Print the records below exactly, with no pictures.

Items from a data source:
──────

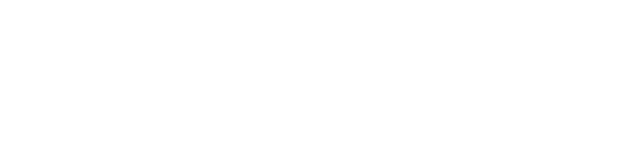
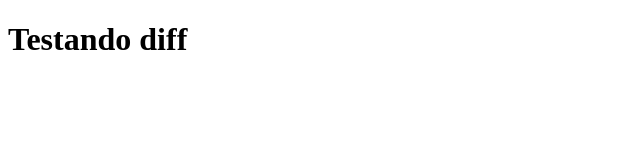
Before and after one commit to HygorNCLOliveira/curso_git_1, a plain HTML site: page 1_Primeiro_repo/index.html in a window 1280 px wide. Shown: the whole page, without its empty margins (0-640 px from the left). Drawn offline with Linux system fonts and the light colour scheme.

Commit message:
teste diff

```diff
--- a/1_Primeiro_repo/index.html
+++ b/1_Primeiro_repo/index.html
@@ -6,6 +6,8 @@
     <title>Teste</title>
 </head>
 <body>
-
+    <div>
+        <h1>Testando diff</h1>
+    </div>
 </body>
 </html>
```
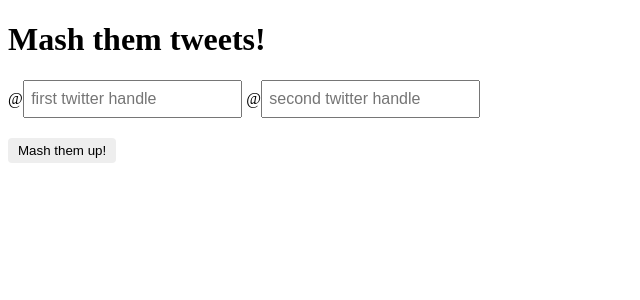
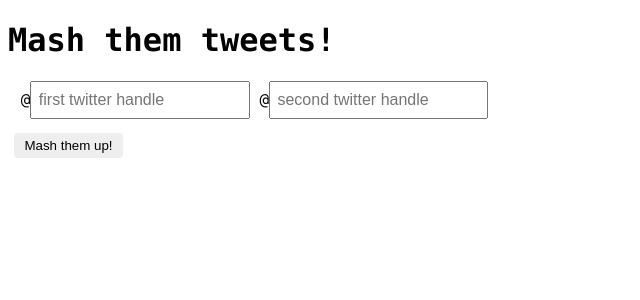
Before and after one commit to aaronlockhart/absurdtweets, an Angular app in the folder client/: page /mashtweets in a window 1280 px wide. Shown: the top 300 px of the page, without its empty margins (0-640 px from the left). Built offline with nearby package versions, Linux system fonts and the light colour scheme.

Commit message:
Make the mash page slightly less... ugly.

```diff
--- a/client/src/app/mash-tweets/mash-tweets.component.css
+++ b/client/src/app/mash-tweets/mash-tweets.component.css
@@ -27,3 +27,13 @@ button:disabled {
   color: #ccc;
   cursor: auto;
 }
+h1 {
+  font-family: 'consolas';
+  font-size: 2em;
+}
+div {
+  height: 2em;
+  font-family: 'consolas';
+  font-size: 1em;
+  padding-left: .4em;
+}
--- a/client/src/app/mash-tweets/mash-tweets.component.html
+++ b/client/src/app/mash-tweets/mash-tweets.component.html
@@ -7,6 +7,8 @@
         @<input [(ngModel)]="twitter_user2" placeholder="second twitter handle"/>
     </div>
     <button (click)="mash()">Mash them up!</button>
+    <br />
+    <br />
     <div>
         {{tweet}}
     </div>
```
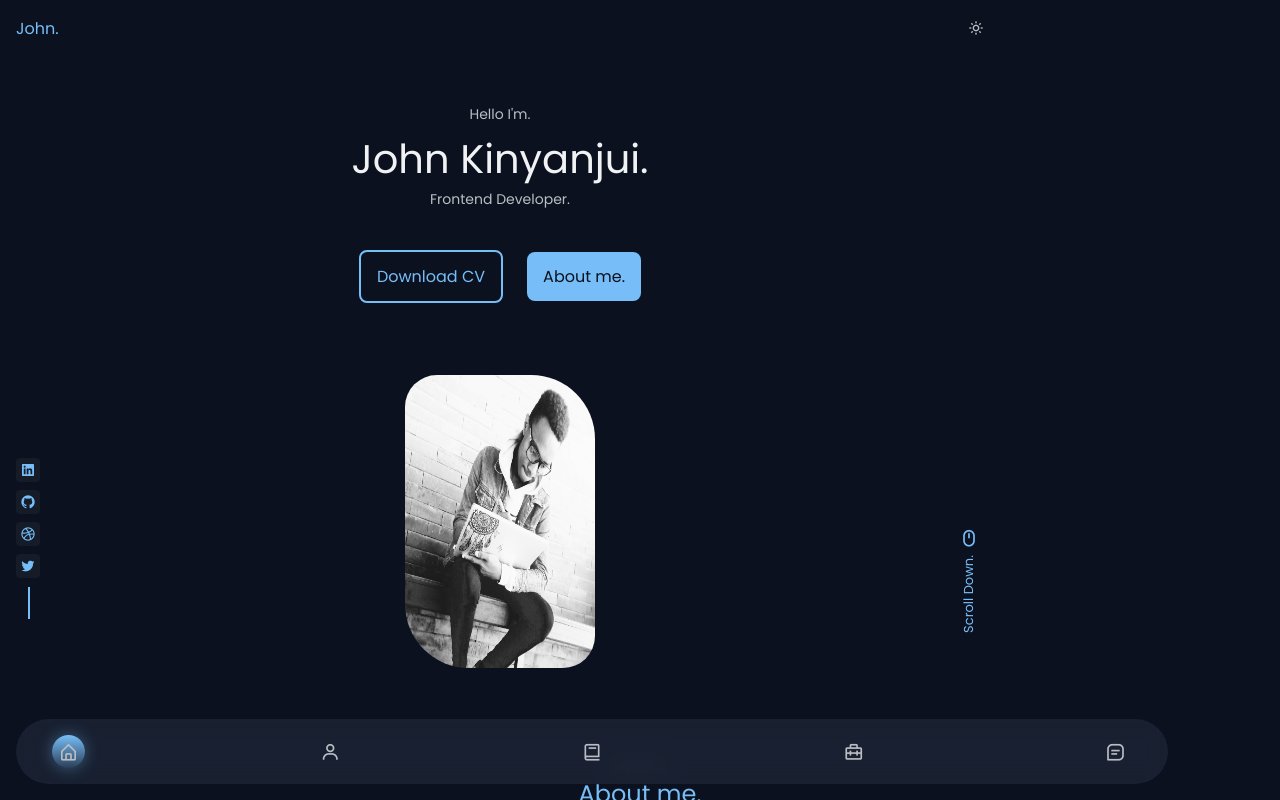
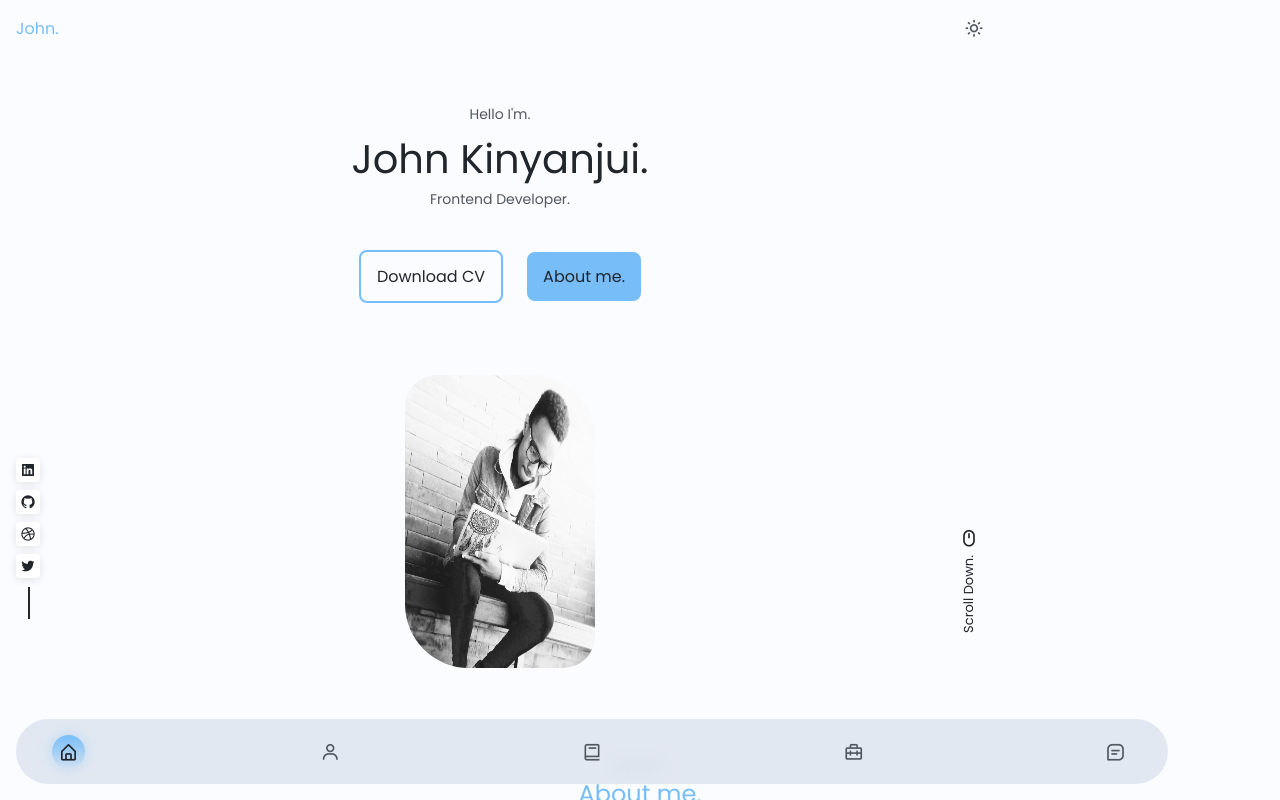
Before and after one commit to johnkk1316/main-portfolio, a plain HTML site: page index.html in a window 1280 px wide. Both pictures are taken after a click on the icon 976 px from the left and 28 px from the top of the page. Shown: the top 800 px of the page. Drawn offline with nearby package versions, Linux system fonts and the light colour scheme.

Commit message:
added style to theme, variables for light theme, color changes( light theme ) in some part of the website

```diff
--- a/assets/css/styles.css
+++ b/assets/css/styles.css
@@ -111,15 +111,84 @@ img {
 }
 
 /*=============== THEME ===============*/
+.change-theme{
+    font-size: 1.25rem;
+    cursor: pointer;
+    transition: .3s;
+}
 
+.change-theme:hover{
+    color: var(--first-color);
+}
 
-/*========== Variables Dark theme ==========*/
+/*========== Variables light theme ==========*/
+
+body.light-theme{
+--title-color: hsl(var(--second-hue), 15%, 15%);
+--text-color: hsl(var(--second-hue), 8%, 35%);
+--body-color: hsl(var(--second-hue), 100%, 99%);
+--container-color: #fff;
+}
 
 
 /*==========
     Color changes in some parts of
     the website, in light theme
 ==========*/
+.light-theme .scroll-header{
+    box-shadow: 0 2px 4px hsla(
+        0, 0%, 1%, .1
+    );
+}
+
+.light-theme .nav__menu{
+    background-color: hsla(var(--second-hue),32%, 90%, .8);
+}
+
+.light-theme .section__subtitle{
+    color: var(--text-color);
+}
+
+.light-theme .home__social-link{
+    box-shadow: 0 2px 8px hsla(var(--second-hue), 48%, 8%, .1);
+}
+
+.light-theme .home__social::after,
+.light-theme .footer__social-link{
+    background-color: var(--title-color);
+}
+
+.light-theme .home__social-link,
+.light-theme .home__scroll,
+.light-theme .button,
+.light-theme .button:hover,
+.light-theme .active-work,
+.light-theme .footer__title,
+.light-theme .footer__link,
+.light-theme .footer__copy{
+    color: var(--title-color);
+}
+
+.light-theme .about__box,
+.light-theme .skills__content,
+.light-theme .services__card,
+.light-theme .work__card,
+.light-theme .testimonial__card,
+.light-theme .contact__card{
+    box-shadow: 0 2px 8px hsla(var(--second-hue), 48%, 8%, .1);
+}
+
+.light-theme::-webkit-scrollbar{
+    background-color: hsl(var(--second-hue), 8%, 66%);
+}
+
+.light-theme::-webkit-scrollbar-thumb{
+    background-color: hsl(var(--second-hue), 8%, 54%);
+}
+
+.light-theme::-webkit-scrollbar-thumb:hover{
+    background-color: hsl(var(--second-hue), 8%, 44%);
+}
 
 
 /*=============== REUSABLE CSS CLASSES ===============*/
@@ -167,6 +236,7 @@ img {
     width: 100%;
     background-color: var(--body-color);
     z-index: var(--z-fixed);
+    transition: .4s; /* for light mode animation */
 }
 
 .nav{
@@ -194,6 +264,7 @@ img {
     border-radius: 4rem;
     padding: 1rem 2.25rem;
     backdrop-filter: blur(10px);
+    transition: .4s; /* for light mode animation */
 }
 
 .nav__list{
@@ -218,7 +289,9 @@ img {
                 hsla(var(--first-hue), var(--sat), var(--lig), .2)
             );
     box-shadow: 0 0 16px hsla(var(--first-hue), var(--sat), var(--lig), .4);
+    color: var(--title-color);
 }
+
 
 /* Change background header */
 .scroll-header{
```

──────

**Exercise solution**
Before and after one commit to HygorNCLOliveira/curso_git_1, a plain HTML site: page 1_Primeiro_repo/index.html in a window 1280 px wide. Shown: the whole page, without its empty margins (0-640 px from the left). Drawn offline with Linux system fonts and the light colour scheme.

Commit message:
teste diff

```diff
--- a/1_Primeiro_repo/index.html
+++ b/1_Primeiro_repo/index.html
@@ -6,6 +6,8 @@
     <title>Teste</title>
 </head>
 <body>
-
+    <div>
+        <h1>Testando diff</h1>
+    </div>
 </body>
 </html>
```
Before and after one commit to aaronlockhart/absurdtweets, an Angular app in the folder client/: page /mashtweets in a window 1280 px wide. Shown: the top 300 px of the page, without its empty margins (0-640 px from the left). Built offline with nearby package versions, Linux system fonts and the light colour scheme.

Commit message:
Make the mash page slightly less... ugly.

```diff
--- a/client/src/app/mash-tweets/mash-tweets.component.css
+++ b/client/src/app/mash-tweets/mash-tweets.component.css
@@ -27,3 +27,13 @@ button:disabled {
   color: #ccc;
   cursor: auto;
 }
+h1 {
+  font-family: 'consolas';
+  font-size: 2em;
+}
+div {
+  height: 2em;
+  font-family: 'consolas';
+  font-size: 1em;
+  padding-left: .4em;
+}
--- a/client/src/app/mash-tweets/mash-tweets.component.html
+++ b/client/src/app/mash-tweets/mash-tweets.component.html
@@ -7,6 +7,8 @@
         @<input [(ngModel)]="twitter_user2" placeholder="second twitter handle"/>
     </div>
     <button (click)="mash()">Mash them up!</button>
+    <br />
+    <br />
     <div>
         {{tweet}}
     </div>
```
Before and after one commit to johnkk1316/main-portfolio, a plain HTML site: page index.html in a window 1280 px wide. Both pictures are taken after a click on the icon 976 px from the left and 28 px from the top of the page. Shown: the top 800 px of the page. Drawn offline with nearby package versions, Linux system fonts and the light colour scheme.

Commit message:
added style to theme, variables for light theme, color changes( light theme ) in some part of the website

```diff
--- a/assets/css/styles.css
+++ b/assets/css/styles.css
@@ -111,15 +111,84 @@ img {
 }
 
 /*=============== THEME ===============*/
+.change-theme{
+    font-size: 1.25rem;
+    cursor: pointer;
+    transition: .3s;
+}
 
+.change-theme:hover{
+    color: var(--first-color);
+}
 
-/*========== Variables Dark theme ==========*/
+/*========== Variables light theme ==========*/
+
+body.light-theme{
+--title-color: hsl(var(--second-hue), 15%, 15%);
+--text-color: hsl(var(--second-hue), 8%, 35%);
+--body-color: hsl(var(--second-hue), 100%, 99%);
+--container-color: #fff;
+}
 
 
 /*==========
     Color changes in some parts of
     the website, in light theme
 ==========*/
+.light-theme .scroll-header{
+    box-shadow: 0 2px 4px hsla(
+        0, 0%, 1%, .1
+    );
+}
+
+.light-theme .nav__menu{
+    background-color: hsla(var(--second-hue),32%, 90%, .8);
+}
+
+.light-theme .section__subtitle{
+    color: var(--text-color);
+}
+
+.light-theme .home__social-link{
+    box-shadow: 0 2px 8px hsla(var(--second-hue), 48%, 8%, .1);
+}
+
+.light-theme .home__social::after,
+.light-theme .footer__social-link{
+    background-color: var(--title-color);
+}
+
+.light-theme .home__social-link,
+.light-theme .home__scroll,
+.light-theme .button,
+.light-theme .button:hover,
+.light-theme .active-work,
+.light-theme .footer__title,
+.light-theme .footer__link,
+.light-theme .footer__copy{
+    color: var(--title-color);
+}
+
+.light-theme .about__box,
+.light-theme .skills__content,
+.light-theme .services__card,
+.light-theme .work__card,
+.light-theme .testimonial__card,
+.light-theme .contact__card{
+    box-shadow: 0 2px 8px hsla(var(--second-hue), 48%, 8%, .1);
+}
+
+.light-theme::-webkit-scrollbar{
+    background-color: hsl(var(--second-hue), 8%, 66%);
+}
+
+.light-theme::-webkit-scrollbar-thumb{
+    background-color: hsl(var(--second-hue), 8%, 54%);
+}
+
+.light-theme::-webkit-scrollbar-thumb:hover{
+    background-color: hsl(var(--second-hue), 8%, 44%);
+}
 
 
 /*=============== REUSABLE CSS CLASSES ===============*/
@@ -167,6 +236,7 @@ img {
     width: 100%;
     background-color: var(--body-color);
     z-index: var(--z-fixed);
+    transition: .4s; /* for light mode animation */
 }
 
 .nav{
@@ -194,6 +264,7 @@ img {
     border-radius: 4rem;
     padding: 1rem 2.25rem;
     backdrop-filter: blur(10px);
+    transition: .4s; /* for light mode animation */
 }
 
 .nav__list{
@@ -218,7 +289,9 @@ img {
                 hsla(var(--first-hue), var(--sat), var(--lig), .2)
             );
     box-shadow: 0 0 16px hsla(var(--first-hue), var(--sat), var(--lig), .4);
+    color: var(--title-color);
 }
+
 
 /* Change background header */
 .scroll-header{
```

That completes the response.